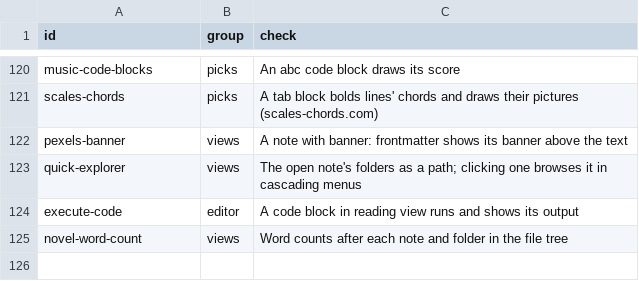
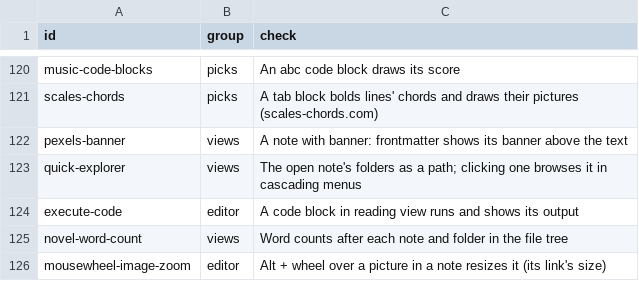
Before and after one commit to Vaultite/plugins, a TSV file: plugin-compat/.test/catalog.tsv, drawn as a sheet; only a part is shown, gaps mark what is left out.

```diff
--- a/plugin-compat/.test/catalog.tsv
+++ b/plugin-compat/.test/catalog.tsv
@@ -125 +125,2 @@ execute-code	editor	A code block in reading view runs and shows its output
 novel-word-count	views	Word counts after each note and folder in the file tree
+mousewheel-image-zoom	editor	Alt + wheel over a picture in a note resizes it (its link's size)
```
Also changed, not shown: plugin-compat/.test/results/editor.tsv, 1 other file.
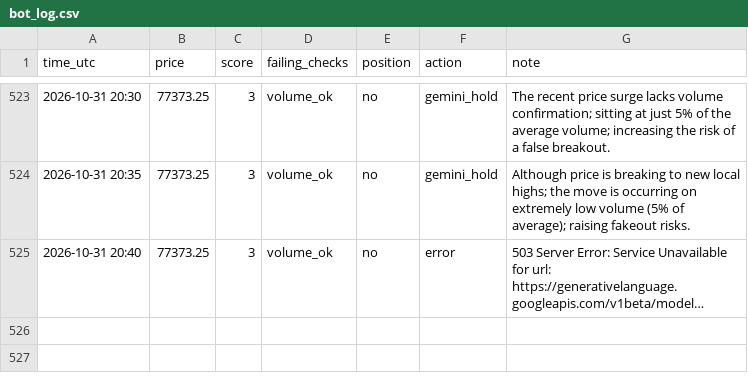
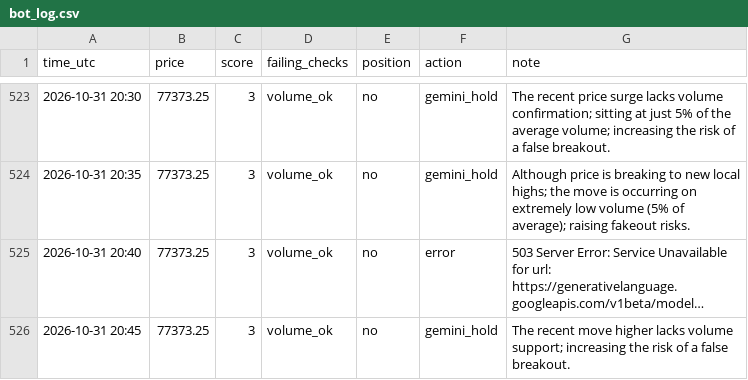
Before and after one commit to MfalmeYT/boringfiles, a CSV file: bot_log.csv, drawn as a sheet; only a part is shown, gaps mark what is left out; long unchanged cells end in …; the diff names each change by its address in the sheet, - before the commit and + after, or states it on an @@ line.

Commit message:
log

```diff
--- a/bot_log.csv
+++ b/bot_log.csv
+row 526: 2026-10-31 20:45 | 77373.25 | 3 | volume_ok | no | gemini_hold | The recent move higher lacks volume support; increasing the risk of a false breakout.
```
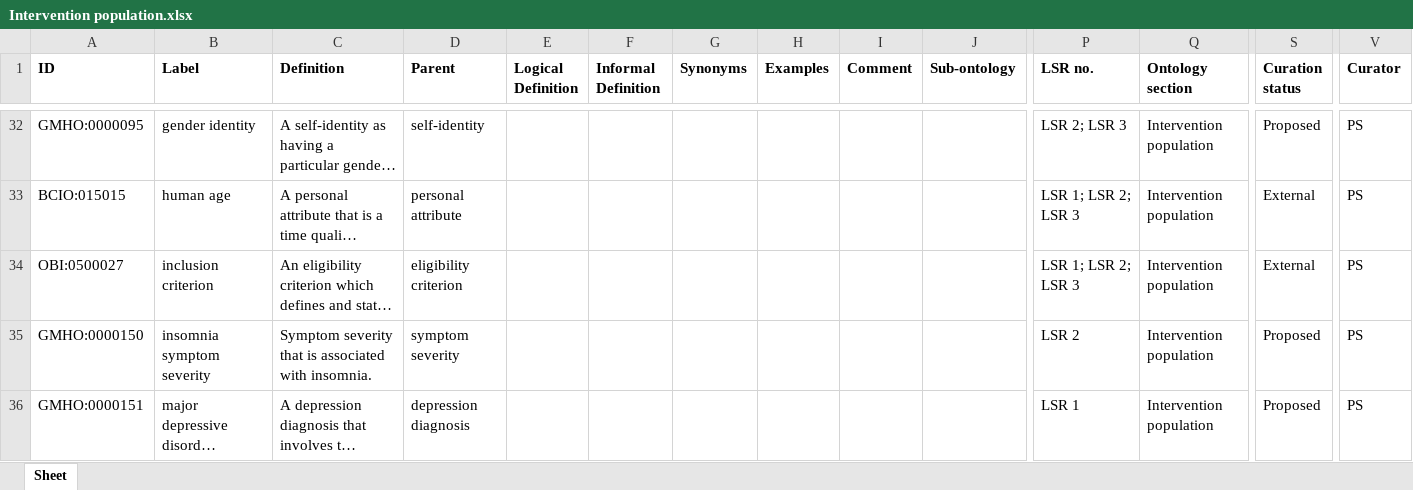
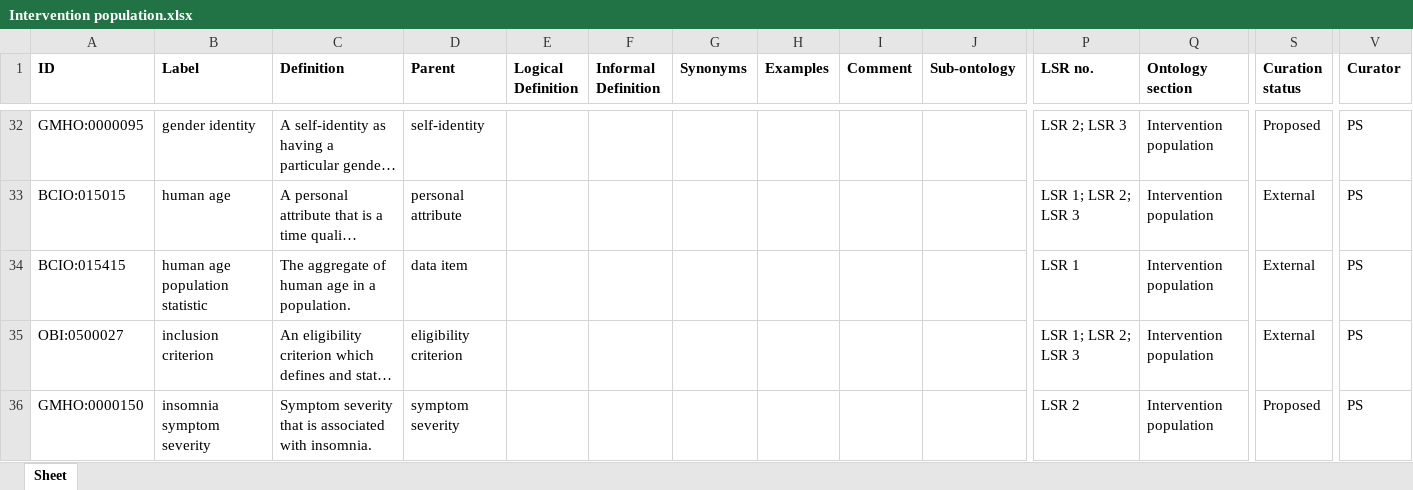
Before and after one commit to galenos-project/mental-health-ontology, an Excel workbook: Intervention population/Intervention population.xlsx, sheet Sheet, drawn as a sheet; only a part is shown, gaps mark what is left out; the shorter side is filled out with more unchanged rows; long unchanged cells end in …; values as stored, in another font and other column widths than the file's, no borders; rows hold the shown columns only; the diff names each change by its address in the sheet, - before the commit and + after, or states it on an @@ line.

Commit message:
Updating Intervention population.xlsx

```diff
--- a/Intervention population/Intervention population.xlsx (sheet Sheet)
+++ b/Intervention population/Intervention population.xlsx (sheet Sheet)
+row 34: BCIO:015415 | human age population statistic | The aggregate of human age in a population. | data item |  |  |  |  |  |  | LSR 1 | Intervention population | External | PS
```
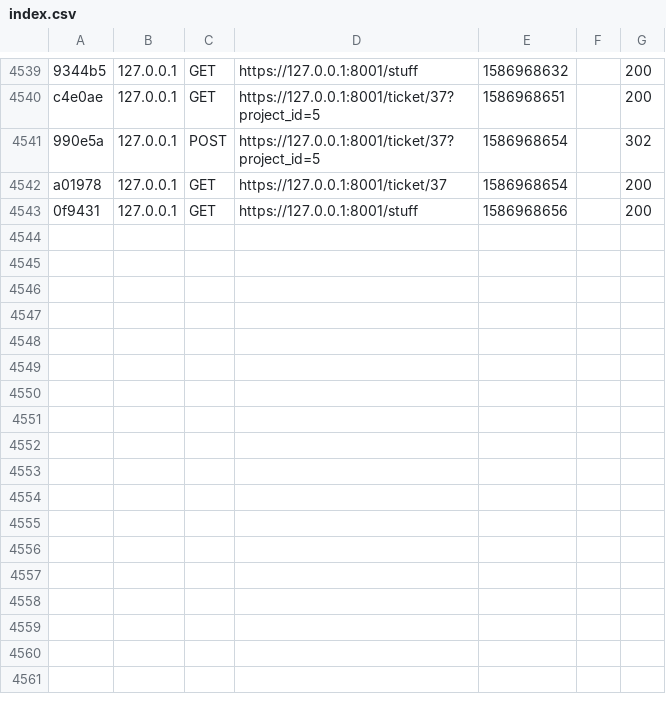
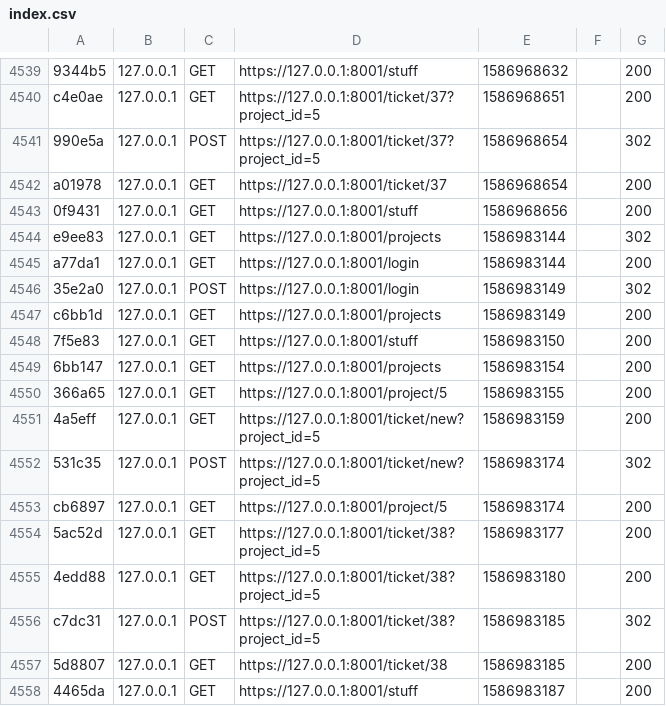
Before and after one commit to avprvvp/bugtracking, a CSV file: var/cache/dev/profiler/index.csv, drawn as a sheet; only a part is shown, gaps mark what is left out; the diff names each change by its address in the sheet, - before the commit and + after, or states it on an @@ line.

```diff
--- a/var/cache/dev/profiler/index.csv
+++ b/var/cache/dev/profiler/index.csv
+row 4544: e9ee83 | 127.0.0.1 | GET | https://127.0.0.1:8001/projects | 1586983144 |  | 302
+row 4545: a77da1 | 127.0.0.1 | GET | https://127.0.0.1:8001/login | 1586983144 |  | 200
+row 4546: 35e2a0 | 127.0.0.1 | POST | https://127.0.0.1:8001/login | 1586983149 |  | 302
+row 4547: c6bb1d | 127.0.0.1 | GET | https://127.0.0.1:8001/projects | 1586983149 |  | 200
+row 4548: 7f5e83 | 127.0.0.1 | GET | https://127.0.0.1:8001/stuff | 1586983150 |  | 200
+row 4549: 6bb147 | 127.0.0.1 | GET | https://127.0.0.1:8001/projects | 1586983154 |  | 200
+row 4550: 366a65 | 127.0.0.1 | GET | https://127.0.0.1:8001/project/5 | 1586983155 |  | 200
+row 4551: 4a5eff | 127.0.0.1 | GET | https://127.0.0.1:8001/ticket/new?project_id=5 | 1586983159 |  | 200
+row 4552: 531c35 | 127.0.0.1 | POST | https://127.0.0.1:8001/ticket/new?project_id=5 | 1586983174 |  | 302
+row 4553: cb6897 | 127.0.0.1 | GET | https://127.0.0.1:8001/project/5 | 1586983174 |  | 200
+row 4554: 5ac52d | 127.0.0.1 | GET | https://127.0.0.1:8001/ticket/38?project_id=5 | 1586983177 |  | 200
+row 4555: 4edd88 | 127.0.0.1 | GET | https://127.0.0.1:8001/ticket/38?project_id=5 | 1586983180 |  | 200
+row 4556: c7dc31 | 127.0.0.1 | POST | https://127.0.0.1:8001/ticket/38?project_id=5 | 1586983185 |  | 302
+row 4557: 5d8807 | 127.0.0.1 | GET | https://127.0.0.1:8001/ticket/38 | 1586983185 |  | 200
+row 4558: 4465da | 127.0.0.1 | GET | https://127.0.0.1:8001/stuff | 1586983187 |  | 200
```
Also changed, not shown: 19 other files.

ACTIVITY: Output the listing above exactly, but leave its pictures behind.

EXPECTED ANSWER:
Before and after one commit to Vaultite/plugins, a TSV file: plugin-compat/.test/catalog.tsv, drawn as a sheet; only a part is shown, gaps mark what is left out.

```diff
--- a/plugin-compat/.test/catalog.tsv
+++ b/plugin-compat/.test/catalog.tsv
@@ -125 +125,2 @@ execute-code	editor	A code block in reading view runs and shows its output
 novel-word-count	views	Word counts after each note and folder in the file tree
+mousewheel-image-zoom	editor	Alt + wheel over a picture in a note resizes it (its link's size)
```
Also changed, not shown: plugin-compat/.test/results/editor.tsv, 1 other file.
Before and after one commit to MfalmeYT/boringfiles, a CSV file: bot_log.csv, drawn as a sheet; only a part is shown, gaps mark what is left out; long unchanged cells end in …; the diff names each change by its address in the sheet, - before the commit and + after, or states it on an @@ line.

Commit message:
log

```diff
--- a/bot_log.csv
+++ b/bot_log.csv
+row 526: 2026-10-31 20:45 | 77373.25 | 3 | volume_ok | no | gemini_hold | The recent move higher lacks volume support; increasing the risk of a false breakout.
```
Before and after one commit to galenos-project/mental-health-ontology, an Excel workbook: Intervention population/Intervention population.xlsx, sheet Sheet, drawn as a sheet; only a part is shown, gaps mark what is left out; the shorter side is filled out with more unchanged rows; long unchanged cells end in …; values as stored, in another font and other column widths than the file's, no borders; rows hold the shown columns only; the diff names each change by its address in the sheet, - before the commit and + after, or states it on an @@ line.

Commit message:
Updating Intervention population.xlsx

```diff
--- a/Intervention population/Intervention population.xlsx (sheet Sheet)
+++ b/Intervention population/Intervention population.xlsx (sheet Sheet)
+row 34: BCIO:015415 | human age population statistic | The aggregate of human age in a population. | data item |  |  |  |  |  |  | LSR 1 | Intervention population | External | PS
```
Before and after one commit to avprvvp/bugtracking, a CSV file: var/cache/dev/profiler/index.csv, drawn as a sheet; only a part is shown, gaps mark what is left out; the diff names each change by its address in the sheet, - before the commit and + after, or states it on an @@ line.

```diff
--- a/var/cache/dev/profiler/index.csv
+++ b/var/cache/dev/profiler/index.csv
+row 4544: e9ee83 | 127.0.0.1 | GET | https://127.0.0.1:8001/projects | 1586983144 |  | 302
+row 4545: a77da1 | 127.0.0.1 | GET | https://127.0.0.1:8001/login | 1586983144 |  | 200
+row 4546: 35e2a0 | 127.0.0.1 | POST | https://127.0.0.1:8001/login | 1586983149 |  | 302
+row 4547: c6bb1d | 127.0.0.1 | GET | https://127.0.0.1:8001/projects | 1586983149 |  | 200
+row 4548: 7f5e83 | 127.0.0.1 | GET | https://127.0.0.1:8001/stuff | 1586983150 |  | 200
+row 4549: 6bb147 | 127.0.0.1 | GET | https://127.0.0.1:8001/projects | 1586983154 |  | 200
+row 4550: 366a65 | 127.0.0.1 | GET | https://127.0.0.1:8001/project/5 | 1586983155 |  | 200
+row 4551: 4a5eff | 127.0.0.1 | GET | https://127.0.0.1:8001/ticket/new?project_id=5 | 1586983159 |  | 200
+row 4552: 531c35 | 127.0.0.1 | POST | https://127.0.0.1:8001/ticket/new?project_id=5 | 1586983174 |  | 302
+row 4553: cb6897 | 127.0.0.1 | GET | https://127.0.0.1:8001/project/5 | 1586983174 |  | 200
+row 4554: 5ac52d | 127.0.0.1 | GET | https://127.0.0.1:8001/ticket/38?project_id=5 | 1586983177 |  | 200
+row 4555: 4edd88 | 127.0.0.1 | GET | https://127.0.0.1:8001/ticket/38?project_id=5 | 1586983180 |  | 200
+row 4556: c7dc31 | 127.0.0.1 | POST | https://127.0.0.1:8001/ticket/38?project_id=5 | 1586983185 |  | 302
+row 4557: 5d8807 | 127.0.0.1 | GET | https://127.0.0.1:8001/ticket/38 | 1586983185 |  | 200
+row 4558: 4465da | 127.0.0.1 | GET | https://127.0.0.1:8001/stuff | 1586983187 |  | 200
```
Also changed, not shown: 19 other files.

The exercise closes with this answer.